    exactly how do u put it into a dryer? im only fourteen and rather dryerless and i get yelled at enough without ruining my moms dryer.

    put them in a wooden packing crate on racks with a 100 w globe on all the time and a hair dryer on a timer (on for 15 min in the hour)so as not to destroy the hairdrier and cover with net curtain to keep out insects.

    we use it for making biltong (jerky) but im certain it would work as a general purpose dehydrator too.

    will this be able to be kept for a longer period of time as a traditional preserve or pickle?ive been experimenting with fruits in cheap brandy,how do you think lemons will do in brandy?its spring here now and the lemon tree is full of blossom and im looking for a way not to waste all those lemons as many were wasted last year.they ended on the compost heap but one consolation is that i have little lemon trees sprouting up all over the veggie patch.

    I always eat fresh lemons, skin and all.

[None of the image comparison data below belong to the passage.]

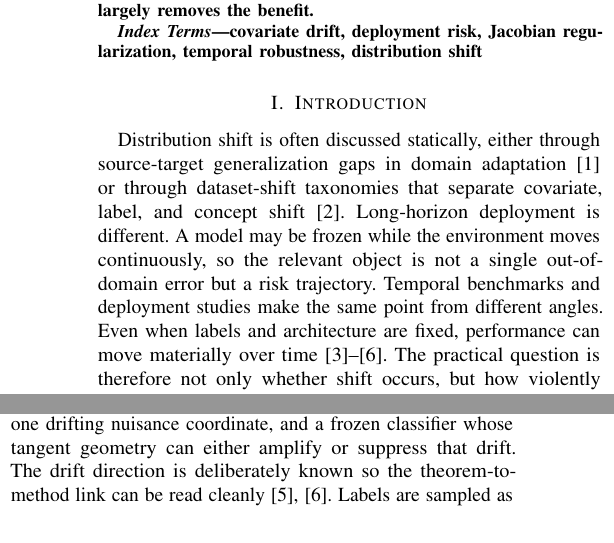
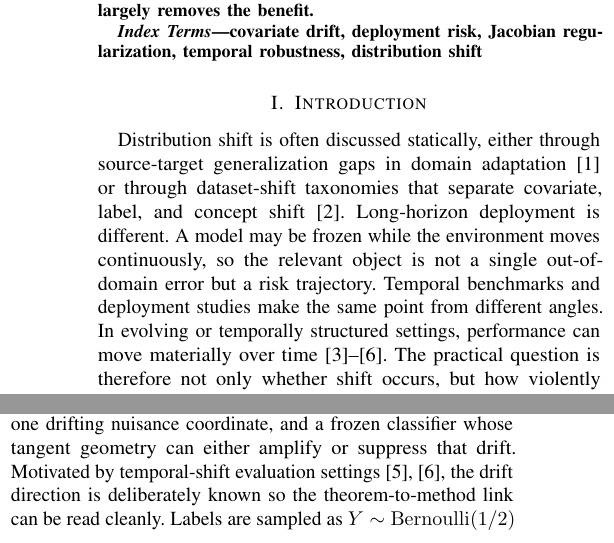
Before and after one commit to jonland82/jacobian-velocity-bounds, a LaTeX paper (jacobian_velocity_bounds_deployment_risk_covariate_drift.tex): two parts of the columns of pages 1 and 4 of 8, joined at a grey line, cut so that both start at the same text. Compiled offline with pdfLaTeX.

Commit message:
Prose cleanup and clarification.

```diff
--- a/jacobian_velocity_bounds_deployment_risk_covariate_drift.tex
+++ b/jacobian_velocity_bounds_deployment_risk_covariate_drift.tex
@@ -41,7 +41,7 @@ covariate drift, deployment risk, Jacobian regularization, temporal robustness,
 \end{IEEEkeywords}
 
 \section{Introduction}
-Distribution shift is often discussed statically, either through source-target generalization gaps in domain adaptation \cite{ben-david-shift} or through dataset-shift taxonomies that separate covariate, label, and concept shift \cite{moreno-shift}. Long-horizon deployment is different. A model may be frozen while the environment moves continuously, so the relevant object is not a single out-of-domain error but a risk trajectory. Temporal benchmarks and deployment studies make the same point from different angles. Even when labels and architecture are fixed, performance can move materially over time \cite{gama-drift,koh-wilds,yao-wildtime,han-temporal}. The practical question is therefore not only whether shift occurs, but how violently performance can move once deployment begins.
+Distribution shift is often discussed statically, either through source-target generalization gaps in domain adaptation \cite{ben-david-shift} or through dataset-shift taxonomies that separate covariate, label, and concept shift \cite{moreno-shift}. Long-horizon deployment is different. A model may be frozen while the environment moves continuously, so the relevant object is not a single out-of-domain error but a risk trajectory. Temporal benchmarks and deployment studies make the same point from different angles. In evolving or temporally structured settings, performance can move materially over time \cite{gama-drift,koh-wilds,yao-wildtime,han-temporal}. The practical question is therefore not only whether shift occurs, but how violently performance can move once deployment begins.
 
 This paper develops a geometric answer. If the feature stream follows a path $X_t$ and the predictor has local tangent map $J_f(X_t)$, then instability is governed not by shift magnitude alone but by the directional interaction between the data velocity $\dot X_t$ and the model tangent geometry. The dangerous quantity is $J_f(X_t)\dot X_t$. The intuition is simple. The same deployment path can be almost harmless for one model and damaging for another, because only motion through steep tangent directions accumulates into large score variation. If the stream moves through a flat direction, drift can be present without being operationally dangerous. If it moves through a steep direction, even gentle but persistent motion can compound into long-horizon degradation. The paper's central bound formalizes this. Under explicit along-path regularity and directional domination assumptions,
 \[
@@ -332,7 +332,7 @@ This symmetry between training and monitoring is deliberate. The same geometry u
 Hyperparameters use only training/validation windows; deployment is held out for final evaluation. $\lambda$ is selected by validation loss, with validation directional gain only a secondary tie-breaker. Metrics are post-selection matched-seed means: volatility is \eqref{eq:temporal-volatility}, derivative energy the empirical integral in \eqref{eq:poincare-bound}, directional gain drift-direction Jacobian energy, and terminal risk final-block loss.
 
 \subsection{Synthetic time-domain sanity check}
-The synthetic study uses the smallest setup that exposes the paper's mechanism. There is one stable signal coordinate, one drifting nuisance coordinate, and a frozen classifier whose tangent geometry can either amplify or suppress that drift. The drift direction is deliberately known so the theorem-to-method link can be read cleanly \cite{yao-wildtime,han-temporal}. Labels are sampled as $Y\sim\mathrm{Bernoulli}(1/2)$ and we write $S=2Y-1\in\{-1,+1\}$. Conditional on $S$, features are generated as
+The synthetic study uses the smallest setup that exposes the paper's mechanism. There is one stable signal coordinate, one drifting nuisance coordinate, and a frozen classifier whose tangent geometry can either amplify or suppress that drift. Motivated by temporal-shift evaluation settings \cite{yao-wildtime,han-temporal}, the drift direction is deliberately known so the theorem-to-method link can be read cleanly. Labels are sampled as $Y\sim\mathrm{Bernoulli}(1/2)$ and we write $S=2Y-1\in\{-1,+1\}$. Conditional on $S$, features are generated as
 \[
 x_1\sim\mathcal N(1.05S,0.90^2),
 \qquad
```
Also changed, not shown: jacobian_velocity_bounds_deployment_risk_covariate_drift.pdf, jacobian_velocity_bounds_deployment_risk_covariate_drift.tex (2 more changed lines), 1 other file.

Of course, I do also clean them thoroughly . I really love fresh lemon peal!

    1 reply

    hey, that's an old Moroccan recepie! the way they do it is slice the lemons to 1/4 inch thick slices, dunk each slice into the salt, one side only, and that's the correct amount of salt. put them all in a gar, with some paprika for colour, and cover with lemon juice. BTW, it's best to ude Kosher Salt in preserves, since it has no addetives, which make juices less clear (though they don't impare the taste) and it's usualy cheaper than sea-salt.

    3 replies

    What is the traditional Moroccan way to serve the lemons? Are they used as a garnish, or as an ingredient in recipes? (And if so, can you suggest any?)

    it's served as pickles with dishes, it's used in cooking (lots of recipies on the net) but i like it most in "tunisian sandwich"- fill a long bun (or baguette) with tuna from the can, preserved lemons, boiled potato cubes, capers, pitted olives, parsely, and a bit of hot sauce. you can ommit anything you dislike, except the tuna and lemons. the original stuff is in a deep-fried bun called frikasse, but any bun will do. the classic north-afrikan combo of tuna-p.lemons-olives (and or capers) can be used on pizza also. or as a salad (with boiled potato cubes)

    Great Instructable! I can't wait to try this, maybe with a mix of lemons/limes or other citrus. I've got a (tiny) little kaffir lime tree in my yard- the leaves should add some good flavor. Does the acidity matter for storage, or is salt the important preservative? Ie, will I need to make any changes for storing lower-acid citrus like tangerines or Meyer lemons?